▶ **WHAT YOU WILL DO**: If a line of the records holds the word "agents", copy it out.

▶ **PROVIDED INFORMATION**:
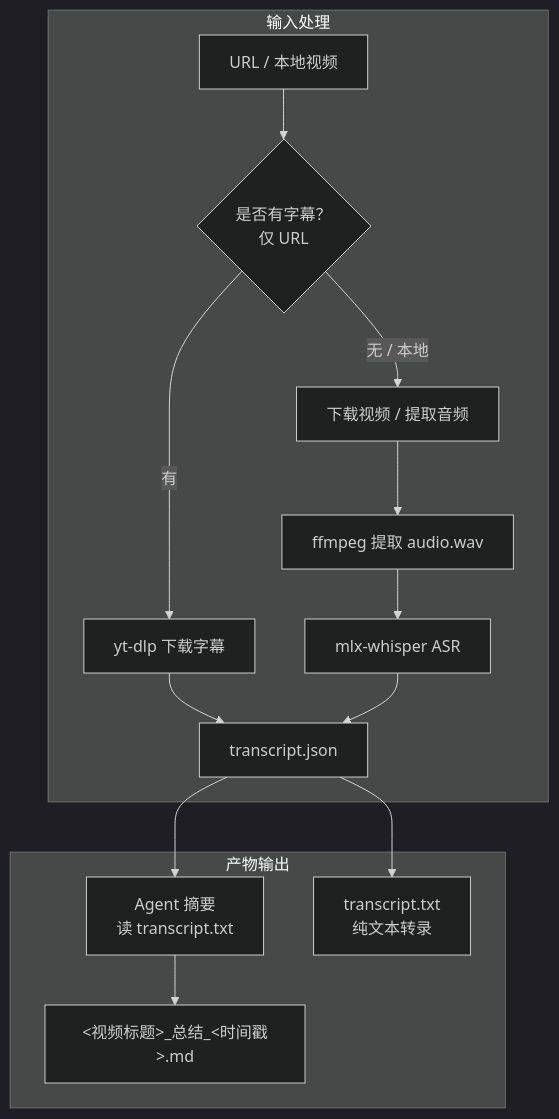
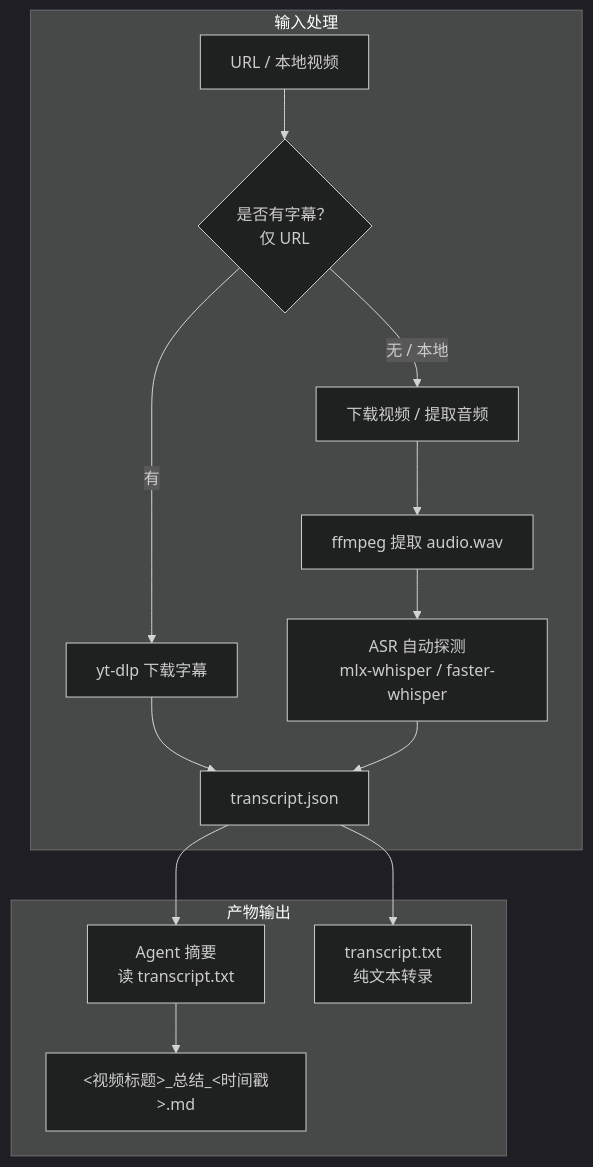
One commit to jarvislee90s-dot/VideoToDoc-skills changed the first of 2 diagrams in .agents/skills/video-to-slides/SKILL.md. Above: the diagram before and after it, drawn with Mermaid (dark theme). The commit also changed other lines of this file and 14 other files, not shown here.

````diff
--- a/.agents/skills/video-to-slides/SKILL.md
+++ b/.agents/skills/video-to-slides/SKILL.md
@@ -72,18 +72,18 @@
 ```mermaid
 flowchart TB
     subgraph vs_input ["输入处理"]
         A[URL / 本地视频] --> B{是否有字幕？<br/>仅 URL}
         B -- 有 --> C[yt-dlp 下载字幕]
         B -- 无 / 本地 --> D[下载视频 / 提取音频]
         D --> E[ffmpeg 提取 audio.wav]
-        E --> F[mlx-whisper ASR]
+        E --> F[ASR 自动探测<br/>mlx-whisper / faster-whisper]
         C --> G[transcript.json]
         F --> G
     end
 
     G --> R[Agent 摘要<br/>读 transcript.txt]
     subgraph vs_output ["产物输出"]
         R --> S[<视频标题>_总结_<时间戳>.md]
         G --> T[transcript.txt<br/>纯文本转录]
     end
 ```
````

▶ **TASK RESPONSE**:
One commit to jarvislee90s-dot/VideoToDoc-skills changed the first of 2 diagrams in .agents/skills/video-to-slides/SKILL.md. Above: the diagram before and after it, drawn with Mermaid (dark theme). The commit also changed other lines of this file and 14 other files, not shown here.
--- a/.agents/skills/video-to-slides/SKILL.md
+++ b/.agents/skills/video-to-slides/SKILL.md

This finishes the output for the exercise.